“And yet people still seek us out for truth. The same ones who would condemn and burn us. I only showed her the truth, nothing else. The same offer is there for you, Gitano.”

Gitano captured her wandering hand and held it as gently as his anger would allow. “ I will find my own truth. The threat of Brothers or Enemys or whatever else your divination revealed; were all messages for the Rromani, not for me.”

“You are not afraid of me as others are.” Margarina tilted her head slightly to the side and allowed her dark curls to ripple over her shoulder. The glistening sun reflected from her jewelry as she stared hard at Gitano. “That’s good. You’ll need this courage to face your future.”


9 comments:

Jodi Cleghorn said...

The richness of your writing and the depth ... well I am speechless and covered in goose bumps.

You have definitely hit your groove with this story Annie. I am transported with ease back to this time, intrigued with the plot - I can even smell it. Edge of your seat reading!

I can't wait for the two stories to collide with each other. I think I will be writing some Captain Juan tonight.... the La G needs to make landfall soon in Italy so these stories can explode into each other.

Hats off to you Annie. Just brilliant!
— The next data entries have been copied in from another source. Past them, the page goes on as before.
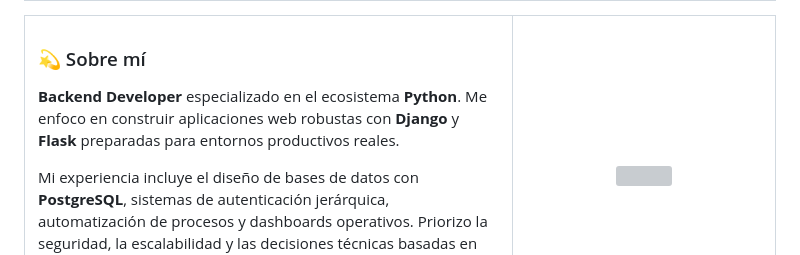
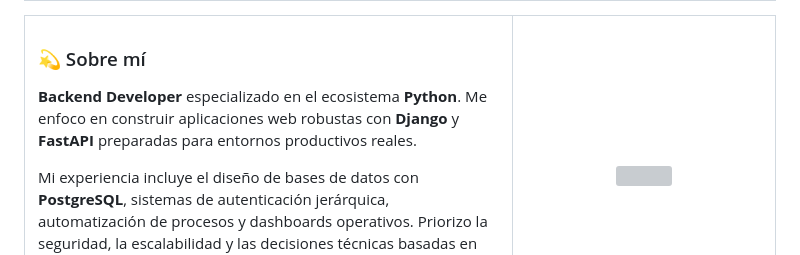
Before and after one commit to DrRobert12/DrRobert12, a Markdown page: README.md, the part around the change. Rendered like a GitHub page; grey boxes are pictures that could not be loaded.

Commit message:
Actualizar README.md

```diff
--- a/README.md
+++ b/README.md
@@ -5,7 +5,7 @@
     <td width="65%" style="vertical-align: top;">
       <h3>💫 Sobre mí</h3>
       <p>
-        <strong>Backend Developer</strong> especializado en el ecosistema <strong>Python</strong>. Me enfoco en construir aplicaciones web robustas con <strong>Django</strong> y <strong>Flask</strong> preparadas para entornos productivos reales.
+        <strong>Backend Developer</strong> especializado en el ecosistema <strong>Python</strong>. Me enfoco en construir aplicaciones web robustas con <strong>Django</strong> y <strong>FastAPI</strong> preparadas para entornos productivos reales.
       </p>
       <p>
         Mi experiencia incluye el diseño de bases de datos con <strong>PostgreSQL</strong>, sistemas de autenticación jerárquica, automatización de procesos y dashboards operativos. Priorizo la seguridad, la escalabilidad y las decisiones técnicas basadas en datos.
```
You should be very chuffed with where all this is going (for want of better words!)

M. D. Benoit said...

Interesting that the man named Gitano is not Romani (since they're basically synonym). Any particular meaning to that?

The tone is still good and credible. I would call this more of a sequel rather than a scene, a sort of hyphen. Cool.

You can read mine at http://mdbenoit.com/blog/2009/06/05/fiction-friday-nine-lives/

Ali Bali Bee said...

This is a great story that can run and run with these characters. Love your descriptive content, really takes you back to that era. Look forward to see how it moves on.

Vanessa said...

Beautifully written as always. I always get lost in your scenes that touch all the senses.

rosey pinkerton said...

A thouroughly good piece. It is so decriptive that I felt I was there.

kajoemanis said...

beautifully written. like rosy said, I also felt that I was there witnessing the story flow.
Bravo, Annie!

Benjamin Solah said...

I liked the imagery and description, especially of the circus performers playing in the mud. I could see their bright colours contrasting so strongly.

Annie Evett said...

Thanks - and yes - it is a scene from my Rromani stories - which will also at some point run into the Captain Juan blog fiction. To answer your question MD - Gitano means Gypsy in the rromani language. In previous stories I have posted here I explore a little of his heritage.

Uncle Tee said...

Annie, thanks for the kind comments on my story. I love the way you write...I feel right there in the story.
Thanks